In my mind, one of the most stunning parallels between Sri Lanka and Rwanda is how the world is silent in both settings. There might be some outcry or some criticism from the outside world but very little seems to be present. The situation in Rwanda happened mostly outside the reaction of the world, and while condemnation was swift, little was done to stop the murdering of innocent civilians: There was an international condemnation after the fact but little done to stop what was going on.
For the most part, there is also little world outcry in Sri Lanka. Little, if any, attention is paid to what is happening there. In Sri Lanka, the Sinhalese and Tamils are engaged in a similar pattern of destruction and "genocidal character" that is present in Rwanda. World silence is present in both conditions.

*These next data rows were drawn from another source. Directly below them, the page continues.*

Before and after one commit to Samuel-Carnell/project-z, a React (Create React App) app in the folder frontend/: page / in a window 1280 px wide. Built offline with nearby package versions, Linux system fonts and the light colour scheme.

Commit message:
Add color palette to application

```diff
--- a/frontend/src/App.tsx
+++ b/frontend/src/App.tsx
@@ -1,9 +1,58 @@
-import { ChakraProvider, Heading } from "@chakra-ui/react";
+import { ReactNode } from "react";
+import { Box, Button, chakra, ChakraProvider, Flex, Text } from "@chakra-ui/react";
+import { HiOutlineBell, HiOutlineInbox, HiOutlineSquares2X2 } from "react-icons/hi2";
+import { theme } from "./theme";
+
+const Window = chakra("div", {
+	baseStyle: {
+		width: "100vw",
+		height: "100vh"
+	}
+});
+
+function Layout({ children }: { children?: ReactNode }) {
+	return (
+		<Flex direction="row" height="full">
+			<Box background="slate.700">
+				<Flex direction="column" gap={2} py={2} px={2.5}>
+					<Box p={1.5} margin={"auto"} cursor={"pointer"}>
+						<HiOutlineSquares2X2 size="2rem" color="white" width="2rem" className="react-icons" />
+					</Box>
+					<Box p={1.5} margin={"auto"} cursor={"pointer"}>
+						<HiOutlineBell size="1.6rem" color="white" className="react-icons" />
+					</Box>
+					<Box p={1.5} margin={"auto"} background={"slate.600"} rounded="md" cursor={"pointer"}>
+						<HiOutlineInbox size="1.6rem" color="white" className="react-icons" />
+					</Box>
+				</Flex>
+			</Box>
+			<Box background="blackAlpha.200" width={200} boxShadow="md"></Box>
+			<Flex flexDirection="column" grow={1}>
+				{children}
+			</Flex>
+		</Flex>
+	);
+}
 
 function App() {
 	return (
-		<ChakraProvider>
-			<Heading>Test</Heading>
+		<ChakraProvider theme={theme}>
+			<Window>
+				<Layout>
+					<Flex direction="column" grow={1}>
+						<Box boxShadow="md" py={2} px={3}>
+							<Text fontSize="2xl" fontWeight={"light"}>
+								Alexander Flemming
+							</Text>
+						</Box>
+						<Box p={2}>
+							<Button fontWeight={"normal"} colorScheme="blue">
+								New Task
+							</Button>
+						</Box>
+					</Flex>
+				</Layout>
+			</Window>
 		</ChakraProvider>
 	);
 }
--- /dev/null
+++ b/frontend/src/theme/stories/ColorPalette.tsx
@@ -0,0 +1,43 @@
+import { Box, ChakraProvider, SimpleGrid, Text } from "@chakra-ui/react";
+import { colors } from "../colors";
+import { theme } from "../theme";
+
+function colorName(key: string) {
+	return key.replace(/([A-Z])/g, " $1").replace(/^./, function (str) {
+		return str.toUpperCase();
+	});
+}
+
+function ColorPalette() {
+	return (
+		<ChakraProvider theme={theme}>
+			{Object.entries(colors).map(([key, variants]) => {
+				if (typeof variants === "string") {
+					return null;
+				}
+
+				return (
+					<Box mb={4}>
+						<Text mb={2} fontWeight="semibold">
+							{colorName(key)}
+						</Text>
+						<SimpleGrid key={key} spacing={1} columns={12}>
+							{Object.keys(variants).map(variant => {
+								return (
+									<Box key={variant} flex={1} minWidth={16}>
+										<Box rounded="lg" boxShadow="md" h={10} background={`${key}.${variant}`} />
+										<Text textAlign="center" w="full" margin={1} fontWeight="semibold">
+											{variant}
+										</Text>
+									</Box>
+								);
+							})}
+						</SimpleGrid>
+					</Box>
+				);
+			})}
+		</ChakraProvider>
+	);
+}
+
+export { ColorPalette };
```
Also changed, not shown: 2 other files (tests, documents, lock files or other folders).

Both settings feature groups using political power to advance their own sectarian agenda.
I think that a significant difference would be the duration of the killings. Sri Lanka's trouble have been ongoing since the early 1980s, while Rwanda's genocide took place in a period of only about 100 days. Sri Lanka's violence has also taken on many forms in terms of terrorist attacks, small scale violence between both sides, and other forms of violence that lie represent a protracted conflict being present. Rwanda's genocide was much more forceful in nature, consisting of one group wiping out another group of people en masse and without much by way of small scale measures. The mere idea of wiping out over a million people in a few months is uniquely different from the death and murder in Sri Lanka.